• **INSTRUCTIONS TO FOLLOW**:
A complete, word-for-word restatement of the entries is needed.

• **TASK INPUT**:
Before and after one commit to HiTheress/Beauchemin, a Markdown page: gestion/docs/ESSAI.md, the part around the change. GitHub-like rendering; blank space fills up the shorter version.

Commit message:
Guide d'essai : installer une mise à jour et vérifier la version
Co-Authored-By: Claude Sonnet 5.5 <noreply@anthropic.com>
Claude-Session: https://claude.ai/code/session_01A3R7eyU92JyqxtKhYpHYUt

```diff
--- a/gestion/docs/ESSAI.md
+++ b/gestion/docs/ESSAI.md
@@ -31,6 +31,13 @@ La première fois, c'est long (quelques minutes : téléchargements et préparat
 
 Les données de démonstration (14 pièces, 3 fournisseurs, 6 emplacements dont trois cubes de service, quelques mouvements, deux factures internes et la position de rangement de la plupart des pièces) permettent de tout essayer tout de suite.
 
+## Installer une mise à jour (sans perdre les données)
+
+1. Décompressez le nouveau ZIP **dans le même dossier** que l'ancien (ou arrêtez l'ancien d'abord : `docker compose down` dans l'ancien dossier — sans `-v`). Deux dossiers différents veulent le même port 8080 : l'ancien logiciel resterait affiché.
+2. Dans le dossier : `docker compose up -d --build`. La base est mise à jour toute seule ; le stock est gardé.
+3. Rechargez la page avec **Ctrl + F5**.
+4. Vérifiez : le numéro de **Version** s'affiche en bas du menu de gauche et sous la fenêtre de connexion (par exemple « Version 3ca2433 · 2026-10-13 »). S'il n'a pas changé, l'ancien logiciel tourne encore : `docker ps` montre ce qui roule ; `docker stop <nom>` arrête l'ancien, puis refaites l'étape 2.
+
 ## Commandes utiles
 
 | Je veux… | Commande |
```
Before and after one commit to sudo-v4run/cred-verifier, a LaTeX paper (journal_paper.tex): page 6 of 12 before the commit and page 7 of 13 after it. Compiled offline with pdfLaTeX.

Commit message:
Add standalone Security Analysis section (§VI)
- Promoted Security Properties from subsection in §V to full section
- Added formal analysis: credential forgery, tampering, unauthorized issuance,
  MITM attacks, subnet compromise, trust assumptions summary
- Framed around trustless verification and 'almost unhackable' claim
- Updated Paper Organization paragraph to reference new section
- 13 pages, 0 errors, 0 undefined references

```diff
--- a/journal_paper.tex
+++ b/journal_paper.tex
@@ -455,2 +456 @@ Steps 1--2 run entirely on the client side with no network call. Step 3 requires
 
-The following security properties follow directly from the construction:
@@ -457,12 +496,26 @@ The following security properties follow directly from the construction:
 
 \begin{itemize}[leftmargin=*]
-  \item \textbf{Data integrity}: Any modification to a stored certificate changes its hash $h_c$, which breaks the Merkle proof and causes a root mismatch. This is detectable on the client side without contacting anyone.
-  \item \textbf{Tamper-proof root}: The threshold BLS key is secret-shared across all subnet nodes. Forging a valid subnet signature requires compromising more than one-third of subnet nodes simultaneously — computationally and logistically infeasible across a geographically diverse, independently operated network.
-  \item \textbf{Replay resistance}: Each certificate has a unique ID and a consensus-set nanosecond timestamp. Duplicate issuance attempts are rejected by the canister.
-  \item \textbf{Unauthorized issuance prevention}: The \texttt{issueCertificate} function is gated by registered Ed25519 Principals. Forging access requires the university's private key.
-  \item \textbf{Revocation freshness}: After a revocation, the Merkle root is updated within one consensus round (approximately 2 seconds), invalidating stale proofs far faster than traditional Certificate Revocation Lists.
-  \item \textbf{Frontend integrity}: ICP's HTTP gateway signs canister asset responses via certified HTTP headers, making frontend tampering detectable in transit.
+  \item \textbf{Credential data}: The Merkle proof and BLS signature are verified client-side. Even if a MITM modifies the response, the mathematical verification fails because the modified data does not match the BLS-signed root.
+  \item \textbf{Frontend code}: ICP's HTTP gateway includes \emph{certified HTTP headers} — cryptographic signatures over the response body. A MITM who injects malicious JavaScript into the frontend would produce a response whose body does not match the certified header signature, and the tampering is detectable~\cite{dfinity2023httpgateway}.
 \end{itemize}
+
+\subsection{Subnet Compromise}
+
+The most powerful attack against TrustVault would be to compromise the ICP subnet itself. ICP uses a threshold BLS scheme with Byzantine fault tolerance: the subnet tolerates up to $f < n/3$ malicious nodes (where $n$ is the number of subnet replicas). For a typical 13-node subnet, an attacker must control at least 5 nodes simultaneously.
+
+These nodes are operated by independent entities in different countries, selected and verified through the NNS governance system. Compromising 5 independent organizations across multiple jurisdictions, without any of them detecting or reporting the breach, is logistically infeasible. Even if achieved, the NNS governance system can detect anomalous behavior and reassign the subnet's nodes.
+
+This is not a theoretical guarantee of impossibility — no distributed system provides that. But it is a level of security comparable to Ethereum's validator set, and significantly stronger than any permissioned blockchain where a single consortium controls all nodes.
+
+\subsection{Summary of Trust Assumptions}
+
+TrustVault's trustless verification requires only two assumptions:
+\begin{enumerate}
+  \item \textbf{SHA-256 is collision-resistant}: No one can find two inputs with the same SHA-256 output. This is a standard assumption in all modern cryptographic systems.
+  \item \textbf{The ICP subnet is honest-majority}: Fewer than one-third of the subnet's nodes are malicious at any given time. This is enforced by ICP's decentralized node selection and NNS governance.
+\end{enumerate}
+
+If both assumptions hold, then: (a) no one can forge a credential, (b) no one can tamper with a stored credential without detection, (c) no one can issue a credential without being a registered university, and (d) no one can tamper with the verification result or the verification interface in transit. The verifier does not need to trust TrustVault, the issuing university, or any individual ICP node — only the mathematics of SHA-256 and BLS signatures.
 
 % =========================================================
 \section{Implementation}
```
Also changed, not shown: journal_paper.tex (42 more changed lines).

• **SOLUTION TO THIS PROBLEM**:
Before and after one commit to HiTheress/Beauchemin, a Markdown page: gestion/docs/ESSAI.md, the part around the change. GitHub-like rendering; blank space fills up the shorter version.

Commit message:
Guide d'essai : installer une mise à jour et vérifier la version
Co-Authored-By: Claude Sonnet 5.5 <noreply@anthropic.com>
Claude-Session: https://claude.ai/code/session_01A3R7eyU92JyqxtKhYpHYUt

```diff
--- a/gestion/docs/ESSAI.md
+++ b/gestion/docs/ESSAI.md
@@ -31,6 +31,13 @@ La première fois, c'est long (quelques minutes : téléchargements et préparat
 
 Les données de démonstration (14 pièces, 3 fournisseurs, 6 emplacements dont trois cubes de service, quelques mouvements, deux factures internes et la position de rangement de la plupart des pièces) permettent de tout essayer tout de suite.
 
+## Installer une mise à jour (sans perdre les données)
+
+1. Décompressez le nouveau ZIP **dans le même dossier** que l'ancien (ou arrêtez l'ancien d'abord : `docker compose down` dans l'ancien dossier — sans `-v`). Deux dossiers différents veulent le même port 8080 : l'ancien logiciel resterait affiché.
+2. Dans le dossier : `docker compose up -d --build`. La base est mise à jour toute seule ; le stock est gardé.
+3. Rechargez la page avec **Ctrl + F5**.
+4. Vérifiez : le numéro de **Version** s'affiche en bas du menu de gauche et sous la fenêtre de connexion (par exemple « Version 3ca2433 · 2026-10-13 »). S'il n'a pas changé, l'ancien logiciel tourne encore : `docker ps` montre ce qui roule ; `docker stop <nom>` arrête l'ancien, puis refaites l'étape 2.
+
 ## Commandes utiles
 
 | Je veux… | Commande |
```
Before and after one commit to sudo-v4run/cred-verifier, a LaTeX paper (journal_paper.tex): page 6 of 12 before the commit and page 7 of 13 after it. Compiled offline with pdfLaTeX.

Commit message:
Add standalone Security Analysis section (§VI)
- Promoted Security Properties from subsection in §V to full section
- Added formal analysis: credential forgery, tampering, unauthorized issuance,
  MITM attacks, subnet compromise, trust assumptions summary
- Framed around trustless verification and 'almost unhackable' claim
- Updated Paper Organization paragraph to reference new section
- 13 pages, 0 errors, 0 undefined references

```diff
--- a/journal_paper.tex
+++ b/journal_paper.tex
@@ -455,2 +456 @@ Steps 1--2 run entirely on the client side with no network call. Step 3 requires
 
-The following security properties follow directly from the construction:
@@ -457,12 +496,26 @@ The following security properties follow directly from the construction:
 
 \begin{itemize}[leftmargin=*]
-  \item \textbf{Data integrity}: Any modification to a stored certificate changes its hash $h_c$, which breaks the Merkle proof and causes a root mismatch. This is detectable on the client side without contacting anyone.
-  \item \textbf{Tamper-proof root}: The threshold BLS key is secret-shared across all subnet nodes. Forging a valid subnet signature requires compromising more than one-third of subnet nodes simultaneously — computationally and logistically infeasible across a geographically diverse, independently operated network.
-  \item \textbf{Replay resistance}: Each certificate has a unique ID and a consensus-set nanosecond timestamp. Duplicate issuance attempts are rejected by the canister.
-  \item \textbf{Unauthorized issuance prevention}: The \texttt{issueCertificate} function is gated by registered Ed25519 Principals. Forging access requires the university's private key.
-  \item \textbf{Revocation freshness}: After a revocation, the Merkle root is updated within one consensus round (approximately 2 seconds), invalidating stale proofs far faster than traditional Certificate Revocation Lists.
-  \item \textbf{Frontend integrity}: ICP's HTTP gateway signs canister asset responses via certified HTTP headers, making frontend tampering detectable in transit.
+  \item \textbf{Credential data}: The Merkle proof and BLS signature are verified client-side. Even if a MITM modifies the response, the mathematical verification fails because the modified data does not match the BLS-signed root.
+  \item \textbf{Frontend code}: ICP's HTTP gateway includes \emph{certified HTTP headers} — cryptographic signatures over the response body. A MITM who injects malicious JavaScript into the frontend would produce a response whose body does not match the certified header signature, and the tampering is detectable~\cite{dfinity2023httpgateway}.
 \end{itemize}
+
+\subsection{Subnet Compromise}
+
+The most powerful attack against TrustVault would be to compromise the ICP subnet itself. ICP uses a threshold BLS scheme with Byzantine fault tolerance: the subnet tolerates up to $f < n/3$ malicious nodes (where $n$ is the number of subnet replicas). For a typical 13-node subnet, an attacker must control at least 5 nodes simultaneously.
+
+These nodes are operated by independent entities in different countries, selected and verified through the NNS governance system. Compromising 5 independent organizations across multiple jurisdictions, without any of them detecting or reporting the breach, is logistically infeasible. Even if achieved, the NNS governance system can detect anomalous behavior and reassign the subnet's nodes.
+
+This is not a theoretical guarantee of impossibility — no distributed system provides that. But it is a level of security comparable to Ethereum's validator set, and significantly stronger than any permissioned blockchain where a single consortium controls all nodes.
+
+\subsection{Summary of Trust Assumptions}
+
+TrustVault's trustless verification requires only two assumptions:
+\begin{enumerate}
+  \item \textbf{SHA-256 is collision-resistant}: No one can find two inputs with the same SHA-256 output. This is a standard assumption in all modern cryptographic systems.
+  \item \textbf{The ICP subnet is honest-majority}: Fewer than one-third of the subnet's nodes are malicious at any given time. This is enforced by ICP's decentralized node selection and NNS governance.
+\end{enumerate}
+
+If both assumptions hold, then: (a) no one can forge a credential, (b) no one can tamper with a stored credential without detection, (c) no one can issue a credential without being a registered university, and (d) no one can tamper with the verification result or the verification interface in transit. The verifier does not need to trust TrustVault, the issuing university, or any individual ICP node — only the mathematics of SHA-256 and BLS signatures.
 
 % =========================================================
 \section{Implementation}
```
Also changed, not shown: journal_paper.tex (42 more changed lines).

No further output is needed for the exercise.